Since the need for uniformity arises out of a call for equality, will the implementation of similar guidelines ensure equality amongst differently situated people? In this case, as Michael M. O’Hear argues there is to be a distinction drawn between the ‘warranted’ and ‘unwarranted’ disparities ingrained in the sentencing guidelines. A person who is differently placed shall be treated differently to an extent that they can be brought at par with the others.
In my opinion, in the Indian context, the best way to achieve uniformity in sentencing is by the implementation of the legislature made sentencing guidelines. These guidelines shall state the factors that the sentencing judges should/should not consider while awarding the sentence. It is important to have these guidelines drafted by the legislature chosen by people because the criminal law itself is drafted by the legislature and it is the legislative intent that shall be accrued foremost importance in judicial application of the law. As Justice Das opined, “A procedure laid down by the legislature may offend against the Court’s sense of justice and fair play and a sentence provided by the legislature may outrage the Court’s notions of penology, but that is a wholly irrelevant consideration.”

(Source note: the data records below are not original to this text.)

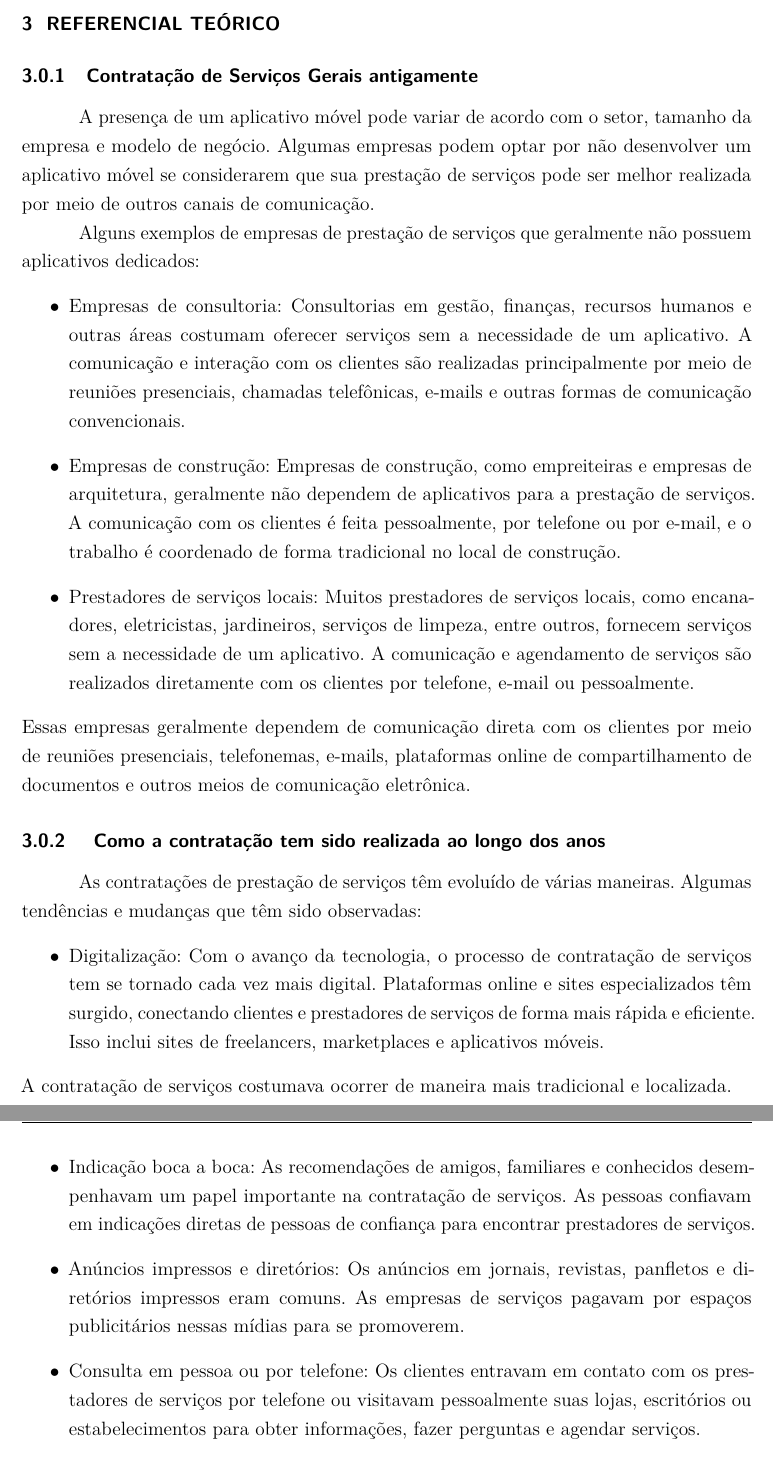
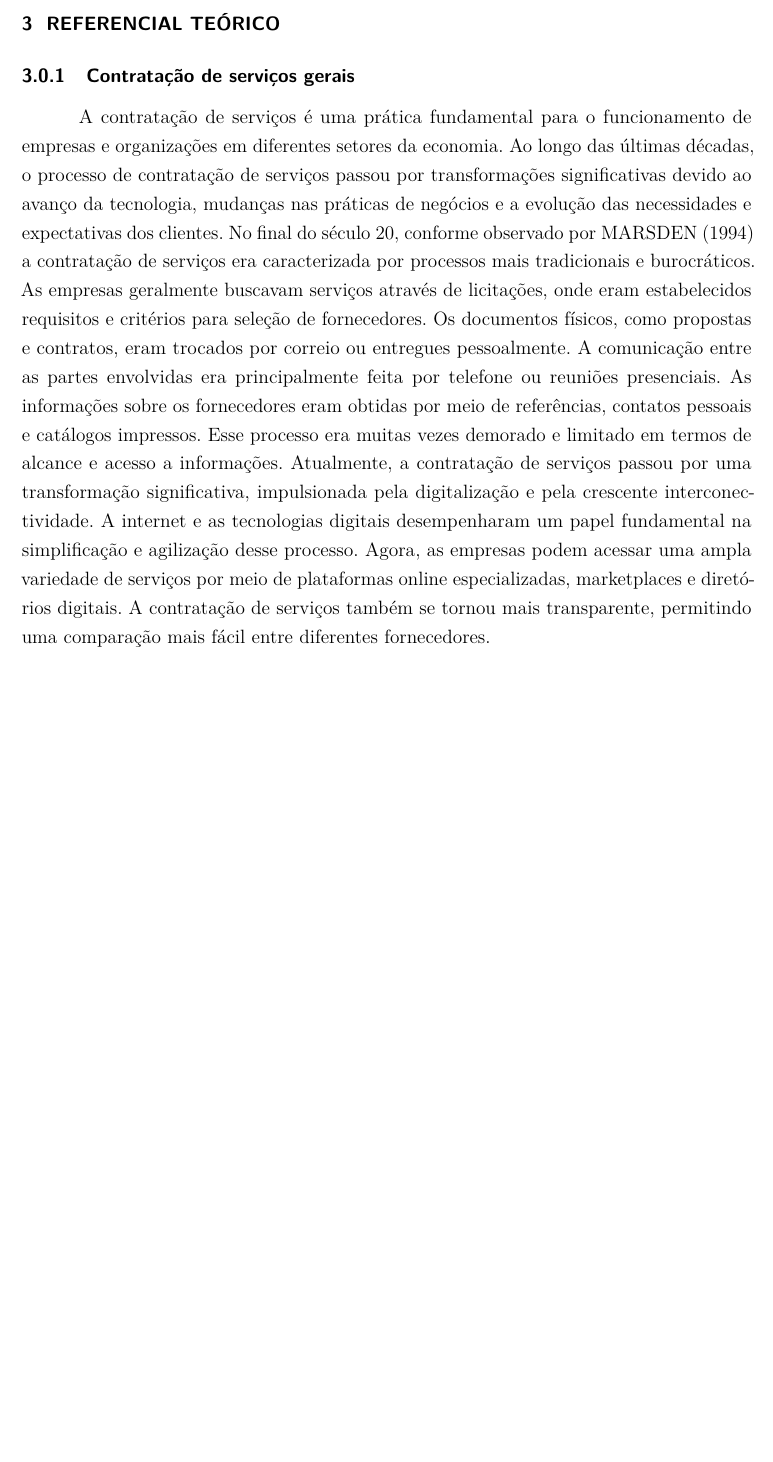
Before and after one commit to empregai/tcc-latex, a LaTeX thesis (main.tex, which reads chapters/2-chapter.tex): two parts of pages 16 and 17 of 45 before the commit and part of page 16 of 44 after it, the two joined at a grey line, cut so that both start at the same text, the shorter picture padded with empty space. Compiled offline with pdfLaTeX.

Commit message:
Adiciona referencial sobre serviços gerais e atualiza o resumo e abstract

```diff
--- a/chapters/2-chapter.tex
+++ b/chapters/2-chapter.tex
@@ -1,32 +1,38 @@
 % ----------------------------------------------------------
 \chapter{REFERENCIAL TEÓRICO}\label{cap:desenvolvimento}
 % ----------------------------------------------------------
-\subsection{Contratação de Serviços Gerais antigamente}
-A presença de um aplicativo móvel pode variar de acordo com o setor, tamanho da empresa e modelo de negócio.
-Algumas empresas podem optar por não desenvolver um aplicativo móvel se considerarem que sua prestação de serviços pode ser melhor realizada por meio de outros canais de comunicação.
+\subsection{Contratação de serviços gerais}
 
-Alguns exemplos de empresas de prestação de serviços que geralmente não possuem aplicativos dedicados:
-\begin{itemize}[label=$\bullet$]
-	\item Empresas de consultoria: Consultorias em gestão, finanças, recursos humanos e outras áreas costumam oferecer serviços sem a necessidade de um aplicativo. A comunicação e interação com os clientes são realizadas principalmente por meio de reuniões presenciais, chamadas telefônicas, e-mails e outras formas de comunicação convencionais.
-	\item Empresas de construção: Empresas de construção, como empreiteiras e empresas de arquitetura, geralmente não dependem de aplicativos para a prestação de serviços. A comunicação com os clientes é feita pessoalmente, por telefone ou por e-mail, e o trabalho é coordenado de forma tradicional no local de construção.
-	\item Prestadores de serviços locais: Muitos prestadores de serviços locais, como encanadores, eletricistas, jardineiros, serviços de limpeza, entre outros, fornecem serviços sem a necessidade de um aplicativo. A comunicação e agendamento de serviços são realizados diretamente com os clientes por telefone, e-mail ou pessoalmente.
-\end{itemize}
-Essas empresas geralmente dependem de comunicação direta com os clientes por meio de reuniões presenciais, telefonemas, e-mails, plataformas online de compartilhamento de documentos e outros meios de comunicação eletrônica.
+A contratação de serviços é uma prática fundamental para o funcionamento de empresas e organizações em diferentes setores da economia. Ao longo das últimas décadas, o processo de contratação de serviços passou por transformações significativas devido ao avanço da tecnologia, mudanças nas práticas de negócios e a evolução das necessidades e expectativas dos clientes.
+No final do século 20, conforme observado por \textcite{TheHiringProcess1994} a contratação de serviços era caracterizada por processos mais tradicionais e burocráticos. As empresas geralmente buscavam serviços através de licitações, onde eram estabelecidos requisitos e critérios para seleção de fornecedores. Os documentos físicos, como propostas e contratos, eram trocados por correio ou entregues pessoalmente. A comunicação entre as partes envolvidas era principalmente feita por telefone ou reuniões presenciais. As informações sobre os fornecedores eram obtidas por meio de referências, contatos pessoais e catálogos impressos. Esse processo era muitas vezes demorado e limitado em termos de alcance e acesso a informações.
+Atualmente, a contratação de serviços passou por uma transformação significativa, impulsionada pela digitalização e pela crescente interconectividade. A internet e as tecnologias digitais desempenharam um papel fundamental na simplificação e agilização desse processo. Agora, as empresas podem acessar uma ampla variedade de serviços por meio de plataformas online especializadas, marketplaces e diretórios digitais. A contratação de serviços também se tornou mais transparente, permitindo uma comparação mais fácil entre diferentes fornecedores.
 
-\subsection{ Como a contratação tem sido realizada ao longo dos anos}
-As contratações de prestação de serviços têm evoluído de várias maneiras. Algumas tendências e mudanças que têm sido observadas:
-\begin{itemize}[label=$\bullet$]
-	\item Digitalização: Com o avanço da tecnologia, o processo de contratação de serviços tem se tornado cada vez mais digital. Plataformas online e sites especializados têm surgido, conectando clientes e prestadores de serviços de forma mais rápida e eficiente. Isso inclui sites de freelancers, marketplaces e aplicativos móveis.
-\end{itemize}
-A contratação de serviços costumava ocorrer de maneira mais tradicional e localizada.
+% \subsection{Contratação de Serviços Gerais antigamente}
+% A presença de um aplicativo móvel pode variar de acordo com o setor, tamanho da empresa e modelo de negócio.
+% Algumas empresas podem optar por não desenvolver um aplicativo móvel se considerarem que sua prestação de serviços pode ser melhor realizada por meio de outros canais de comunicação.
 
-\begin{itemize}[label=$\bullet$]
-	\item Indicação boca a boca: As recomendações de amigos, familiares e conhecidos desempenhavam um papel importante na contratação de serviços. As pessoas confiavam em indicações diretas de pessoas de confiança para encontrar prestadores de serviços.
-	\item Anúncios impressos e diretórios: Os anúncios em jornais, revistas, panfletos e diretórios impressos eram comuns. As empresas de serviços pagavam por espaços publicitários nessas mídias para se promoverem.
-	\item Consulta em pessoa ou por telefone: Os clientes entravam em contato com os prestadores de serviços por telefone ou visitavam pessoalmente suas lojas, escritórios ou estabelecimentos para obter informações, fazer perguntas e agendar serviços.
-	\item Papelada física: Os contratos, acordos e documentos relacionados eram geralmente preenchidos e assinados em papel físico. Isso exigia a troca de documentos em mãos ou por correio.
-\end{itemize}
-É importante ressaltar que, embora essas práticas tradicionais ainda existam em algumas áreas e localidades, a tecnologia e a digitalização transformaram significativamente a maneira como a contratação de serviços é realizada atualmente, proporcionando maior conveniência, alcance global e acesso a informações relevantes.
+% Alguns exemplos de empresas de prestação de serviços que geralmente não possuem aplicativos dedicados:
+% \begin{itemize}[label=$\bullet$]
+% 	\item Empresas de consultoria: Consultorias em gestão, finanças, recursos humanos e outras áreas costumam oferecer serviços sem a necessidade de um aplicativo. A comunicação e interação com os clientes são realizadas principalmente por meio de reuniões presenciais, chamadas telefônicas, e-mails e outras formas de comunicação convencionais.
+% 	\item Empresas de construção: Empresas de construção, como empreiteiras e empresas de arquitetura, geralmente não dependem de aplicativos para a prestação de serviços. A comunicação com os clientes é feita pessoalmente, por telefone ou por e-mail, e o trabalho é coordenado de forma tradicional no local de construção.
+% 	\item Prestadores de serviços locais: Muitos prestadores de serviços locais, como encanadores, eletricistas, jardineiros, serviços de limpeza, entre outros, fornecem serviços sem a necessidade de um aplicativo. A comunicação e agendamento de serviços são realizados diretamente com os clientes por telefone, e-mail ou pessoalmente.
+% \end{itemize}
+% Essas empresas geralmente dependem de comunicação direta com os clientes por meio de reuniões presenciais, telefonemas, e-mails, plataformas online de compartilhamento de documentos e outros meios de comunicação eletrônica.
+
+% \subsection{ Como a contratação tem sido realizada ao longo dos anos}
+% As contratações de prestação de serviços têm evoluído de várias maneiras. Algumas tendências e mudanças que têm sido observadas:
+% \begin{itemize}[label=$\bullet$]
+% 	\item Digitalização: Com o avanço da tecnologia, o processo de contratação de serviços tem se tornado cada vez mais digital. Plataformas online e sites especializados têm surgido, conectando clientes e prestadores de serviços de forma mais rápida e eficiente. Isso inclui sites de freelancers, marketplaces e aplicativos móveis.
+% \end{itemize}
+% A contratação de serviços costumava ocorrer de maneira mais tradicional e localizada.
+
+% \begin{itemize}[label=$\bullet$]
+% 	\item Indicação boca a boca: As recomendações de amigos, familiares e conhecidos desempenhavam um papel importante na contratação de serviços. As pessoas confiavam em indicações diretas de pessoas de confiança para encontrar prestadores de serviços.
+% 	\item Anúncios impressos e diretórios: Os anúncios em jornais, revistas, panfletos e diretórios impressos eram comuns. As empresas de serviços pagavam por espaços publicitários nessas mídias para se promoverem.
+% 	\item Consulta em pessoa ou por telefone: Os clientes entravam em contato com os prestadores de serviços por telefone ou visitavam pessoalmente suas lojas, escritórios ou estabelecimentos para obter informações, fazer perguntas e agendar serviços.
+% 	\item Papelada física: Os contratos, acordos e documentos relacionados eram geralmente preenchidos e assinados em papel físico. Isso exigia a troca de documentos em mãos ou por correio.
+% \end{itemize}
+% É importante ressaltar que, embora essas práticas tradicionais ainda existam em algumas áreas e localidades, a tecnologia e a digitalização transformaram significativamente a maneira como a contratação de serviços é realizada atualmente, proporcionando maior conveniência, alcance global e acesso a informações relevantes.
 
 \subsection{Comparação}
 \subsubsection{GetNinjas}
```
Also changed, not shown: aftertext/references.bib (+27 -20 lines), beforetext/beforetext.tex (+23 -9 lines), 1 other file.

The role of the judiciary is to ‘apply’ the law made by the legislature. But given that every case is unique the judge has to interpret the law based on facts for its application in the individual cases. Therefore how does one accommodate this necessary interpretation of judges in the achievement of uniformity? A solution to this can be that the sentencing guidelines should enlist two types of factors that shall be considered by judges, i.e. relating to the offence and relating to the offender. Factors related to offence shall include factors that increase the gravity of an offence and the ones that mitigate it. Apart from these, there shall be factors that shall concern the offender for example the health status of the offender, etc. These two kinds of factors shall be read together based on unique facts of individual cases and accordingly, sentencing shall be exercised by the court. As Julian V. Roberts argues the courts shall be given the discretion to interpret these factors to an extent to which they are able to offer a reasoning that is rooted in the sentencing guidelines. This benefit of the departure from ‘Formalistic’ approach to giving courts a room for interpretation has been explained by Justice Oliver Wendell Holmes as, “The life of law has not been logic: it has been experience.”
This method shall ensure uniformity because reasons on which every sentence shall be offered will be capable of being traced back to one common set of guidelines, although the end result of every case shall be personalised to its facts.
This system is apt for the Indian context because as observed from the above-cited cases of Satto, Phul Singh, Mohan Anna Chavan, Bantu, and Dhananjoy a major reason for the lack of uniformity in sentencing by the Indian trial courts, even though offence committed in all these cases is the same, is that the judges choose to consider different factors in different cases while awarding sentences. Therefore, if the sentencing guidelines enlist the factors that will decide the sentence based on the gravity and mitigating quotient it will bring uniformity. This uniformity will be based on factors like, if the circumstances surrounding the commission of the offence are similar to a previous case or not. This will exterminate the biases that crept into the sentencing stage due to differences in reasoning offered across judges. Hence, the major causation behind incongruence will be eradicated.
Sahil Bansal is a final year law student at Jindal Global Law School.